#### WHAT TO WORK ON
Repeat the data that follows, keeping every character intact.
*** INPUT ***
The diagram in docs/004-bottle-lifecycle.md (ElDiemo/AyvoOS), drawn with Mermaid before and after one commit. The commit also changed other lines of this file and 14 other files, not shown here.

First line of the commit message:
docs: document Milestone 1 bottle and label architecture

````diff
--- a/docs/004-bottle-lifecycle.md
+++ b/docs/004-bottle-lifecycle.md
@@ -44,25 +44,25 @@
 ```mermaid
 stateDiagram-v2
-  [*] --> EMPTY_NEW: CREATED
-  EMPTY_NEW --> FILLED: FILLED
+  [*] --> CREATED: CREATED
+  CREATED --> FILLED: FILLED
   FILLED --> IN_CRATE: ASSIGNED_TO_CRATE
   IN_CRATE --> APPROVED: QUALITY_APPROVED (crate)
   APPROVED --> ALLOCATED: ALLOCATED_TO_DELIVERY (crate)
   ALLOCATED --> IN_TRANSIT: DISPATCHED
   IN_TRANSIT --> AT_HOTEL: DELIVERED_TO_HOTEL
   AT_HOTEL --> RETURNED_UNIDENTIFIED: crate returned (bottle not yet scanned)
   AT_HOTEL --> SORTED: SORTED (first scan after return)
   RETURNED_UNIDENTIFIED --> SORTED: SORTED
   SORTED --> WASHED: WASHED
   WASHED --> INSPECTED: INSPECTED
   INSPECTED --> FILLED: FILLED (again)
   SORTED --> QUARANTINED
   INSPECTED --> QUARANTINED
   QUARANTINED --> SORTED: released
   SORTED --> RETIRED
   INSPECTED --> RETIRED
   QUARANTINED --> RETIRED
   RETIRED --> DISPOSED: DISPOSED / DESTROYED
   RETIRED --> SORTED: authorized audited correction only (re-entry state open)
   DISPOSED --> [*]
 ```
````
*** End of INPUT ***
#### RESPONSE TO THIS EXERCISE
The diagram in docs/004-bottle-lifecycle.md (ElDiemo/AyvoOS), drawn with Mermaid before and after one commit. The commit also changed other lines of this file and 14 other files, not shown here.

First line of the commit message:
docs: document Milestone 1 bottle and label architecture

````diff
--- a/docs/004-bottle-lifecycle.md
+++ b/docs/004-bottle-lifecycle.md
@@ -44,25 +44,25 @@
 ```mermaid
 stateDiagram-v2
-  [*] --> EMPTY_NEW: CREATED
-  EMPTY_NEW --> FILLED: FILLED
+  [*] --> CREATED: CREATED
+  CREATED --> FILLED: FILLED
   FILLED --> IN_CRATE: ASSIGNED_TO_CRATE
   IN_CRATE --> APPROVED: QUALITY_APPROVED (crate)
   APPROVED --> ALLOCATED: ALLOCATED_TO_DELIVERY (crate)
   ALLOCATED --> IN_TRANSIT: DISPATCHED
   IN_TRANSIT --> AT_HOTEL: DELIVERED_TO_HOTEL
   AT_HOTEL --> RETURNED_UNIDENTIFIED: crate returned (bottle not yet scanned)
   AT_HOTEL --> SORTED: SORTED (first scan after return)
   RETURNED_UNIDENTIFIED --> SORTED: SORTED
   SORTED --> WASHED: WASHED
   WASHED --> INSPECTED: INSPECTED
   INSPECTED --> FILLED: FILLED (again)
   SORTED --> QUARANTINED
   INSPECTED --> QUARANTINED
   QUARANTINED --> SORTED: released
   SORTED --> RETIRED
   INSPECTED --> RETIRED
   QUARANTINED --> RETIRED
   RETIRED --> DISPOSED: DISPOSED / DESTROYED
   RETIRED --> SORTED: authorized audited correction only (re-entry state open)
   DISPOSED --> [*]
 ```
````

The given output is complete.